From the first entry to the last, copy each one exactly.
====== RECORDS FOR THE EXERCISE
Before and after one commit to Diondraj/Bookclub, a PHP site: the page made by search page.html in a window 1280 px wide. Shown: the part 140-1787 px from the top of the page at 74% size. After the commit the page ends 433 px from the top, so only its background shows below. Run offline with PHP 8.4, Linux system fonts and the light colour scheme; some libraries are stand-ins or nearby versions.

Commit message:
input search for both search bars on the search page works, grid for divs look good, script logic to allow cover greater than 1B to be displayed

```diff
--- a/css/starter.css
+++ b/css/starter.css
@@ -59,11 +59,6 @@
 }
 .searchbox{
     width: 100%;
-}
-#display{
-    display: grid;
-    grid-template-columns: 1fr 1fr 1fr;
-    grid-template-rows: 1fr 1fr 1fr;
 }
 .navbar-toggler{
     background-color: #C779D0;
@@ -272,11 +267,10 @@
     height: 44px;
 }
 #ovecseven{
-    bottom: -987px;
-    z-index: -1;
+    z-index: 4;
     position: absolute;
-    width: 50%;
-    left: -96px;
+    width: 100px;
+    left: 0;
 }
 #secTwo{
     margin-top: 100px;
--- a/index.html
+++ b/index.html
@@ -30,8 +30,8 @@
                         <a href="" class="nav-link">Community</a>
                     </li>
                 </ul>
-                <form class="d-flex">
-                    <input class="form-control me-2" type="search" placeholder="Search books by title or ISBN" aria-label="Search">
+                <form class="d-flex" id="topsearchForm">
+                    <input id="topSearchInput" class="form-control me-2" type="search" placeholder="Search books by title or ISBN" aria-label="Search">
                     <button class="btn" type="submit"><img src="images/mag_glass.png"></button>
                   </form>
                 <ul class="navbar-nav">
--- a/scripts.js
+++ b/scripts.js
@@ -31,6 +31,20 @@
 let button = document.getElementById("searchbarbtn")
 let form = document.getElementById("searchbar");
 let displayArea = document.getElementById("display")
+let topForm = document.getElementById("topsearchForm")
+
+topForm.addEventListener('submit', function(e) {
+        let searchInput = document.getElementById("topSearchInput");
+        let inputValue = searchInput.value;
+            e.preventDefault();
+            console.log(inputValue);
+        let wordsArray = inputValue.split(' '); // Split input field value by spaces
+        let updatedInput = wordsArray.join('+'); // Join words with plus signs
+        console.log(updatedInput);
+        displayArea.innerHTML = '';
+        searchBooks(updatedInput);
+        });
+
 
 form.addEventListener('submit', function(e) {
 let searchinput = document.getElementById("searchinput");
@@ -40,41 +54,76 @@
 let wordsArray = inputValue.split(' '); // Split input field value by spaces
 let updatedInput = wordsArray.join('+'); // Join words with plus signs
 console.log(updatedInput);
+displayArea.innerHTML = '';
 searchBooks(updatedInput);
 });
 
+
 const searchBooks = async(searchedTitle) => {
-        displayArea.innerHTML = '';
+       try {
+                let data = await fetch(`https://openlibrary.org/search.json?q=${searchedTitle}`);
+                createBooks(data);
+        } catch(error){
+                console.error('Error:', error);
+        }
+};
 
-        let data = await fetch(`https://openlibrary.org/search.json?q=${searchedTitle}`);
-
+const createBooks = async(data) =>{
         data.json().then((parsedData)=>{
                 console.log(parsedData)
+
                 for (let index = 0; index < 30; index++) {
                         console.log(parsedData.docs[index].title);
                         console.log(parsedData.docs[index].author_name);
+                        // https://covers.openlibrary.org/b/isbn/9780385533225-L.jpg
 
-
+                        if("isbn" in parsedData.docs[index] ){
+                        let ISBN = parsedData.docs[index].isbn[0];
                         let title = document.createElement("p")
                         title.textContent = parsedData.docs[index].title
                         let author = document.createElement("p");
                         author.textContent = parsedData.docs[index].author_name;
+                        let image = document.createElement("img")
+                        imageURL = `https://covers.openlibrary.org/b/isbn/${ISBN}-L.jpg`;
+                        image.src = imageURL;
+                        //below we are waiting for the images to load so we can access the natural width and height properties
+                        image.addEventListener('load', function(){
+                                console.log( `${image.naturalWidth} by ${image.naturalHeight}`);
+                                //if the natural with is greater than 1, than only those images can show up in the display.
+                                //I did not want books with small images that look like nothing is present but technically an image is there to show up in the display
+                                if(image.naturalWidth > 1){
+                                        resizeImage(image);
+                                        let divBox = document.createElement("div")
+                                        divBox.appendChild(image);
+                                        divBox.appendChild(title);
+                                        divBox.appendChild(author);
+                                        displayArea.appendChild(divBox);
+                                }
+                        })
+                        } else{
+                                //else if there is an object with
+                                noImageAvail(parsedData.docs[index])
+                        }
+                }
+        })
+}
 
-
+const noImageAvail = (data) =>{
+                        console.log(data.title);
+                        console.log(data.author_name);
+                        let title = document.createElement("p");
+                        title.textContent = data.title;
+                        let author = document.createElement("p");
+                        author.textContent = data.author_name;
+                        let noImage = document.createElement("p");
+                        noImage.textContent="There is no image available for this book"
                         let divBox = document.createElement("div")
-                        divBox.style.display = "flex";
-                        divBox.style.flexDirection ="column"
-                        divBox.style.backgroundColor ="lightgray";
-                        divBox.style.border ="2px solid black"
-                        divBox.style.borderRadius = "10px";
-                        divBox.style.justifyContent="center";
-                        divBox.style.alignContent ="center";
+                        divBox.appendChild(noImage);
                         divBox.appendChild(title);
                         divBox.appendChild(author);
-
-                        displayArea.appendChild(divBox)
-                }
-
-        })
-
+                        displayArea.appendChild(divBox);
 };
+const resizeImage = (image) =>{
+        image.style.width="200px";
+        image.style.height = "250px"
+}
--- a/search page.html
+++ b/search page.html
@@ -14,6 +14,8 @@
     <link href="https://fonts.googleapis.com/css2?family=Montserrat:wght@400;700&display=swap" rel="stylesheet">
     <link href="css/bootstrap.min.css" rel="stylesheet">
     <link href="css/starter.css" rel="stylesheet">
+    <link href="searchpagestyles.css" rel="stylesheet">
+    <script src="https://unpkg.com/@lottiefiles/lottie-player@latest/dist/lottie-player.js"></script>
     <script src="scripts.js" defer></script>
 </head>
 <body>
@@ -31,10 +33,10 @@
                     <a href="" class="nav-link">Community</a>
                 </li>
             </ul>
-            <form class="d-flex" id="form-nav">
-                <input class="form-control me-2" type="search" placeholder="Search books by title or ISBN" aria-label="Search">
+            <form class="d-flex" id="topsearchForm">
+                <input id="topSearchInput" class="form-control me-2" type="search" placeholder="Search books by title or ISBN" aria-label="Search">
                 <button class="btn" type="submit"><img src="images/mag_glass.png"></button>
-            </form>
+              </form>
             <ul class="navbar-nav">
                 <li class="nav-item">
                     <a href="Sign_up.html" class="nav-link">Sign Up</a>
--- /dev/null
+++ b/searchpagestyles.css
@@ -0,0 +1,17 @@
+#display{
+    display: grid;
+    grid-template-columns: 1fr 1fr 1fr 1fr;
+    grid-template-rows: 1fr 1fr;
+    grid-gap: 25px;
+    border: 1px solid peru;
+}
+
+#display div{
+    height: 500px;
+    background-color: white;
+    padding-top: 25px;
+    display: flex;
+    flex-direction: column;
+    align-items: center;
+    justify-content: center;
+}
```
============
> [SOLUTION TO THIS PROBLEM]
Before and after one commit to Diondraj/Bookclub, a PHP site: the page made by search page.html in a window 1280 px wide. Shown: the part 140-1787 px from the top of the page at 74% size. After the commit the page ends 433 px from the top, so only its background shows below. Run offline with PHP 8.4, Linux system fonts and the light colour scheme; some libraries are stand-ins or nearby versions.

Commit message:
input search for both search bars on the search page works, grid for divs look good, script logic to allow cover greater than 1B to be displayed

```diff
--- a/css/starter.css
+++ b/css/starter.css
@@ -59,11 +59,6 @@
 }
 .searchbox{
     width: 100%;
-}
-#display{
-    display: grid;
-    grid-template-columns: 1fr 1fr 1fr;
-    grid-template-rows: 1fr 1fr 1fr;
 }
 .navbar-toggler{
     background-color: #C779D0;
@@ -272,11 +267,10 @@
     height: 44px;
 }
 #ovecseven{
-    bottom: -987px;
-    z-index: -1;
+    z-index: 4;
     position: absolute;
-    width: 50%;
-    left: -96px;
+    width: 100px;
+    left: 0;
 }
 #secTwo{
     margin-top: 100px;
--- a/index.html
+++ b/index.html
@@ -30,8 +30,8 @@
                         <a href="" class="nav-link">Community</a>
                     </li>
                 </ul>
-                <form class="d-flex">
-                    <input class="form-control me-2" type="search" placeholder="Search books by title or ISBN" aria-label="Search">
+                <form class="d-flex" id="topsearchForm">
+                    <input id="topSearchInput" class="form-control me-2" type="search" placeholder="Search books by title or ISBN" aria-label="Search">
                     <button class="btn" type="submit"><img src="images/mag_glass.png"></button>
                   </form>
                 <ul class="navbar-nav">
--- a/scripts.js
+++ b/scripts.js
@@ -31,6 +31,20 @@
 let button = document.getElementById("searchbarbtn")
 let form = document.getElementById("searchbar");
 let displayArea = document.getElementById("display")
+let topForm = document.getElementById("topsearchForm")
+
+topForm.addEventListener('submit', function(e) {
+        let searchInput = document.getElementById("topSearchInput");
+        let inputValue = searchInput.value;
+            e.preventDefault();
+            console.log(inputValue);
+        let wordsArray = inputValue.split(' '); // Split input field value by spaces
+        let updatedInput = wordsArray.join('+'); // Join words with plus signs
+        console.log(updatedInput);
+        displayArea.innerHTML = '';
+        searchBooks(updatedInput);
+        });
+
 
 form.addEventListener('submit', function(e) {
 let searchinput = document.getElementById("searchinput");
@@ -40,41 +54,76 @@
 let wordsArray = inputValue.split(' '); // Split input field value by spaces
 let updatedInput = wordsArray.join('+'); // Join words with plus signs
 console.log(updatedInput);
+displayArea.innerHTML = '';
 searchBooks(updatedInput);
 });
 
+
 const searchBooks = async(searchedTitle) => {
-        displayArea.innerHTML = '';
+       try {
+                let data = await fetch(`https://openlibrary.org/search.json?q=${searchedTitle}`);
+                createBooks(data);
+        } catch(error){
+                console.error('Error:', error);
+        }
+};
 
-        let data = await fetch(`https://openlibrary.org/search.json?q=${searchedTitle}`);
-
+const createBooks = async(data) =>{
         data.json().then((parsedData)=>{
                 console.log(parsedData)
+
                 for (let index = 0; index < 30; index++) {
                         console.log(parsedData.docs[index].title);
                         console.log(parsedData.docs[index].author_name);
+                        // https://covers.openlibrary.org/b/isbn/9780385533225-L.jpg
 
-
+                        if("isbn" in parsedData.docs[index] ){
+                        let ISBN = parsedData.docs[index].isbn[0];
                         let title = document.createElement("p")
                         title.textContent = parsedData.docs[index].title
                         let author = document.createElement("p");
                         author.textContent = parsedData.docs[index].author_name;
+                        let image = document.createElement("img")
+                        imageURL = `https://covers.openlibrary.org/b/isbn/${ISBN}-L.jpg`;
+                        image.src = imageURL;
+                        //below we are waiting for the images to load so we can access the natural width and height properties
+                        image.addEventListener('load', function(){
+                                console.log( `${image.naturalWidth} by ${image.naturalHeight}`);
+                                //if the natural with is greater than 1, than only those images can show up in the display.
+                                //I did not want books with small images that look like nothing is present but technically an image is there to show up in the display
+                                if(image.naturalWidth > 1){
+                                        resizeImage(image);
+                                        let divBox = document.createElement("div")
+                                        divBox.appendChild(image);
+                                        divBox.appendChild(title);
+                                        divBox.appendChild(author);
+                                        displayArea.appendChild(divBox);
+                                }
+                        })
+                        } else{
+                                //else if there is an object with
+                                noImageAvail(parsedData.docs[index])
+                        }
+                }
+        })
+}
 
-
+const noImageAvail = (data) =>{
+                        console.log(data.title);
+                        console.log(data.author_name);
+                        let title = document.createElement("p");
+                        title.textContent = data.title;
+                        let author = document.createElement("p");
+                        author.textContent = data.author_name;
+                        let noImage = document.createElement("p");
+                        noImage.textContent="There is no image available for this book"
                         let divBox = document.createElement("div")
-                        divBox.style.display = "flex";
-                        divBox.style.flexDirection ="column"
-                        divBox.style.backgroundColor ="lightgray";
-                        divBox.style.border ="2px solid black"
-                        divBox.style.borderRadius = "10px";
-                        divBox.style.justifyContent="center";
-                        divBox.style.alignContent ="center";
+                        divBox.appendChild(noImage);
                         divBox.appendChild(title);
                         divBox.appendChild(author);
-
-                        displayArea.appendChild(divBox)
-                }
-
-        })
-
+                        displayArea.appendChild(divBox);
 };
+const resizeImage = (image) =>{
+        image.style.width="200px";
+        image.style.height = "250px"
+}
--- a/search page.html
+++ b/search page.html
@@ -14,6 +14,8 @@
     <link href="https://fonts.googleapis.com/css2?family=Montserrat:wght@400;700&display=swap" rel="stylesheet">
     <link href="css/bootstrap.min.css" rel="stylesheet">
     <link href="css/starter.css" rel="stylesheet">
+    <link href="searchpagestyles.css" rel="stylesheet">
+    <script src="https://unpkg.com/@lottiefiles/lottie-player@latest/dist/lottie-player.js"></script>
     <script src="scripts.js" defer></script>
 </head>
 <body>
@@ -31,10 +33,10 @@
                     <a href="" class="nav-link">Community</a>
                 </li>
             </ul>
-            <form class="d-flex" id="form-nav">
-                <input class="form-control me-2" type="search" placeholder="Search books by title or ISBN" aria-label="Search">
+            <form class="d-flex" id="topsearchForm">
+                <input id="topSearchInput" class="form-control me-2" type="search" placeholder="Search books by title or ISBN" aria-label="Search">
                 <button class="btn" type="submit"><img src="images/mag_glass.png"></button>
-            </form>
+              </form>
             <ul class="navbar-nav">
                 <li class="nav-item">
                     <a href="Sign_up.html" class="nav-link">Sign Up</a>
--- /dev/null
+++ b/searchpagestyles.css
@@ -0,0 +1,17 @@
+#display{
+    display: grid;
+    grid-template-columns: 1fr 1fr 1fr 1fr;
+    grid-template-rows: 1fr 1fr;
+    grid-gap: 25px;
+    border: 1px solid peru;
+}
+
+#display div{
+    height: 500px;
+    background-color: white;
+    padding-top: 25px;
+    display: flex;
+    flex-direction: column;
+    align-items: center;
+    justify-content: center;
+}
```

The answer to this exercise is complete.